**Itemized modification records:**
▼
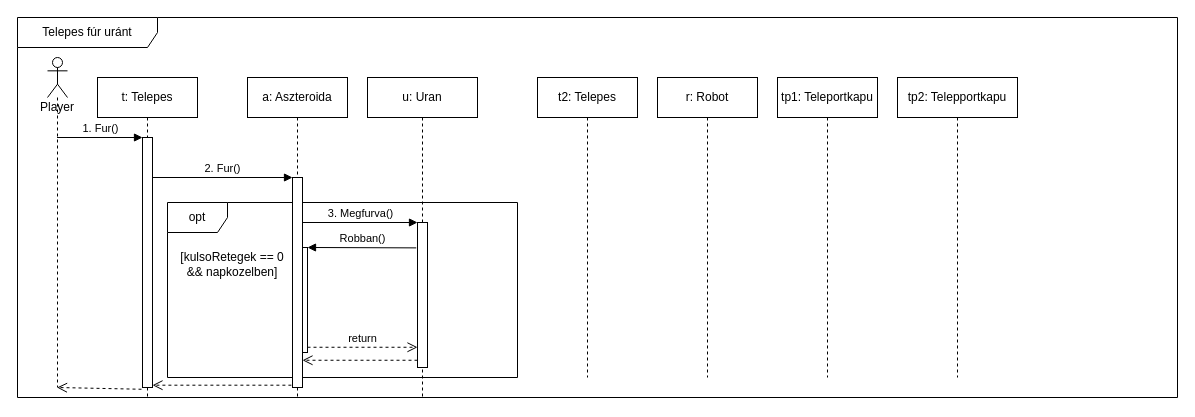
Earlier version of the draw.io diagram page "urán" (3 of 5) of doc/uml/szek_TeDrills.drawio (torpeBoiGo/aszteroidabanyaszat). Source tidied: cells renumbered, new cells numbered last; positions are measured from the earlier drawing's top-left corner, leaving out a move shared by most shapes. Both pictures are drawn from the tidied source at 100%, with x=0, y=0 at pixel (17, 17).
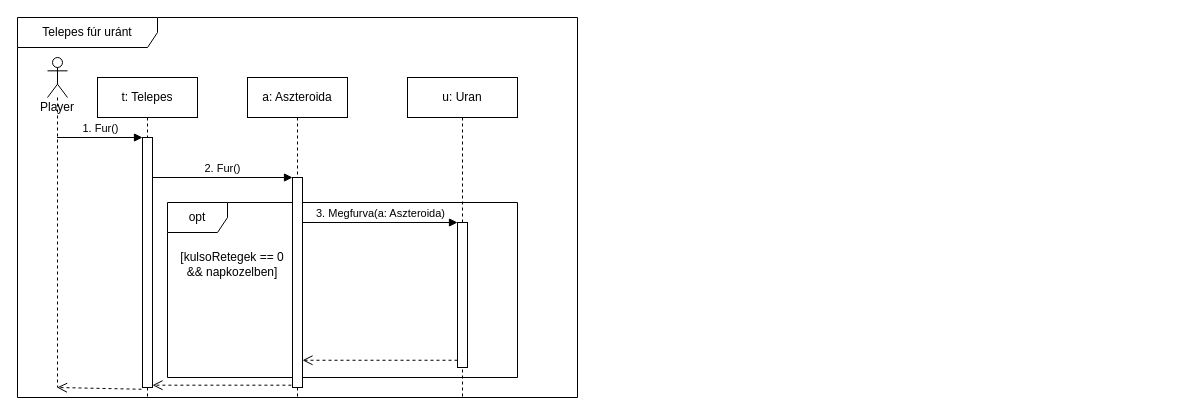
After the change.

Unchanged cells that the change refers to:
```xml
<mxCell id="3" style="group;" parent="1" vertex="1">
  <mxGeometry x="150" y="185" width="350" height="175" as="geometry" />
</mxCell>
<mxCell id="10" style="html=1;points=[];perimeter=orthogonalPerimeter;" parent="9" vertex="1">
  <mxGeometry x="45" y="100" width="10" height="210" as="geometry" />
</mxCell>
<mxCell id="14" style="html=1;points=[];perimeter=orthogonalPerimeter;" parent="13" vertex="1">
  <mxGeometry x="50" y="145" width="10" height="145" as="geometry" />
</mxCell>
```

The edit, as a diff of the source:
```diff
@@
     <mxCell id="2" value="Telepes fúr uránt" style="shape=umlFrame;whiteSpace=wrap;html=1;width=140;height=30;" parent="1" vertex="1">
-      <mxGeometry width="1160" height="380" as="geometry" />
+      <mxGeometry width="560" height="380" as="geometry" />
     </mxCell>
@@
-    <mxCell id="6" style="html=1;points=[];perimeter=orthogonalPerimeter;" parent="3" vertex="1">
-      <mxGeometry x="130" y="45" width="10" height="105" as="geometry" />
-    </mxCell>
@@
     <mxCell id="13" value="u: Uran" style="shape=umlLifeline;perimeter=lifelinePerimeter;whiteSpace=wrap;html=1;" parent="1" vertex="1">
-      <mxGeometry x="350" y="60" width="110" height="320" as="geometry" />
+      <mxGeometry x="390" y="60" width="110" height="320" as="geometry" />
     </mxCell>
@@
-    <mxCell id="15" value="3. Megfurva()" style="html=1;verticalAlign=bottom;endArrow=block;entryX=0;entryY=0;" parent="1" edge="1" source="10" target="14">
+    <mxCell id="15" value="3. Megfurva(a: Aszteroida)" style="html=1;verticalAlign=bottom;endArrow=block;entryX=0;entryY=0;" parent="1" edge="1" source="10" target="14">
       <mxGeometry relative="1" as="geometry" />
     </mxCell>
@@
-    <mxCell id="20" value="Robban()" style="html=1;verticalAlign=bottom;endArrow=block;exitX=-0.128;exitY=0.175;exitDx=0;exitDy=0;exitPerimeter=0;" parent="1" edge="1" source="14">
-      <mxGeometry relative="1" as="geometry">
-        <mxPoint x="290" y="230" as="targetPoint" />
-      </mxGeometry>
-    </mxCell>
-    <mxCell id="21" value="return" style="html=1;verticalAlign=bottom;endArrow=open;dashed=1;endSize=8;exitX=1;exitY=0.95;" parent="1" edge="1" source="6" target="14">
-      <mxGeometry relative="1" as="geometry" />
-    </mxCell>
-    <mxCell id="22" value="t2: Telepes" style="shape=umlLifeline;perimeter=lifelinePerimeter;whiteSpace=wrap;html=1;" parent="1" vertex="1">
-      <mxGeometry x="520" y="60" width="100" height="300" as="geometry" />
-    </mxCell>
-    <mxCell id="23" value="r: Robot" style="shape=umlLifeline;perimeter=lifelinePerimeter;whiteSpace=wrap;html=1;" parent="1" vertex="1">
-      <mxGeometry x="640" y="60" width="100" height="300" as="geometry" />
-    </mxCell>
-    <mxCell id="24" value="tp1: Teleportkapu" style="shape=umlLifeline;perimeter=lifelinePerimeter;whiteSpace=wrap;html=1;" parent="1" vertex="1">
-      <mxGeometry x="760" y="60" width="100" height="300" as="geometry" />
-    </mxCell>
-    <mxCell id="25" value="tp2: Telepportkapu" style="shape=umlLifeline;perimeter=lifelinePerimeter;whiteSpace=wrap;html=1;" parent="1" vertex="1">
-      <mxGeometry x="880" y="60" width="120" height="300" as="geometry" />
-    </mxCell>
```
▲
**Task goal:** Print the records above again exactly. Leave out the images.

**Reply:**
Earlier version of the draw.io diagram page "urán" (3 of 5) of doc/uml/szek_TeDrills.drawio (torpeBoiGo/aszteroidabanyaszat). Source tidied: cells renumbered, new cells numbered last; positions are measured from the earlier drawing's top-left corner, leaving out a move shared by most shapes. Both pictures are drawn from the tidied source at 100%, with x=0, y=0 at pixel (17, 17).
After the change.

Unchanged cells that the change refers to:
```xml
<mxCell id="3" style="group;" parent="1" vertex="1">
  <mxGeometry x="150" y="185" width="350" height="175" as="geometry" />
</mxCell>
<mxCell id="10" style="html=1;points=[];perimeter=orthogonalPerimeter;" parent="9" vertex="1">
  <mxGeometry x="45" y="100" width="10" height="210" as="geometry" />
</mxCell>
<mxCell id="14" style="html=1;points=[];perimeter=orthogonalPerimeter;" parent="13" vertex="1">
  <mxGeometry x="50" y="145" width="10" height="145" as="geometry" />
</mxCell>
```

The edit, as a diff of the source:
```diff
@@
     <mxCell id="2" value="Telepes fúr uránt" style="shape=umlFrame;whiteSpace=wrap;html=1;width=140;height=30;" parent="1" vertex="1">
-      <mxGeometry width="1160" height="380" as="geometry" />
+      <mxGeometry width="560" height="380" as="geometry" />
     </mxCell>
@@
-    <mxCell id="6" style="html=1;points=[];perimeter=orthogonalPerimeter;" parent="3" vertex="1">
-      <mxGeometry x="130" y="45" width="10" height="105" as="geometry" />
-    </mxCell>
@@
     <mxCell id="13" value="u: Uran" style="shape=umlLifeline;perimeter=lifelinePerimeter;whiteSpace=wrap;html=1;" parent="1" vertex="1">
-      <mxGeometry x="350" y="60" width="110" height="320" as="geometry" />
+      <mxGeometry x="390" y="60" width="110" height="320" as="geometry" />
     </mxCell>
@@
-    <mxCell id="15" value="3. Megfurva()" style="html=1;verticalAlign=bottom;endArrow=block;entryX=0;entryY=0;" parent="1" edge="1" source="10" target="14">
+    <mxCell id="15" value="3. Megfurva(a: Aszteroida)" style="html=1;verticalAlign=bottom;endArrow=block;entryX=0;entryY=0;" parent="1" edge="1" source="10" target="14">
       <mxGeometry relative="1" as="geometry" />
     </mxCell>
@@
-    <mxCell id="20" value="Robban()" style="html=1;verticalAlign=bottom;endArrow=block;exitX=-0.128;exitY=0.175;exitDx=0;exitDy=0;exitPerimeter=0;" parent="1" edge="1" source="14">
-      <mxGeometry relative="1" as="geometry">
-        <mxPoint x="290" y="230" as="targetPoint" />
-      </mxGeometry>
-    </mxCell>
-    <mxCell id="21" value="return" style="html=1;verticalAlign=bottom;endArrow=open;dashed=1;endSize=8;exitX=1;exitY=0.95;" parent="1" edge="1" source="6" target="14">
-      <mxGeometry relative="1" as="geometry" />
-    </mxCell>
-    <mxCell id="22" value="t2: Telepes" style="shape=umlLifeline;perimeter=lifelinePerimeter;whiteSpace=wrap;html=1;" parent="1" vertex="1">
-      <mxGeometry x="520" y="60" width="100" height="300" as="geometry" />
-    </mxCell>
-    <mxCell id="23" value="r: Robot" style="shape=umlLifeline;perimeter=lifelinePerimeter;whiteSpace=wrap;html=1;" parent="1" vertex="1">
-      <mxGeometry x="640" y="60" width="100" height="300" as="geometry" />
-    </mxCell>
-    <mxCell id="24" value="tp1: Teleportkapu" style="shape=umlLifeline;perimeter=lifelinePerimeter;whiteSpace=wrap;html=1;" parent="1" vertex="1">
-      <mxGeometry x="760" y="60" width="100" height="300" as="geometry" />
-    </mxCell>
-    <mxCell id="25" value="tp2: Telepportkapu" style="shape=umlLifeline;perimeter=lifelinePerimeter;whiteSpace=wrap;html=1;" parent="1" vertex="1">
-      <mxGeometry x="880" y="60" width="120" height="300" as="geometry" />
-    </mxCell>
```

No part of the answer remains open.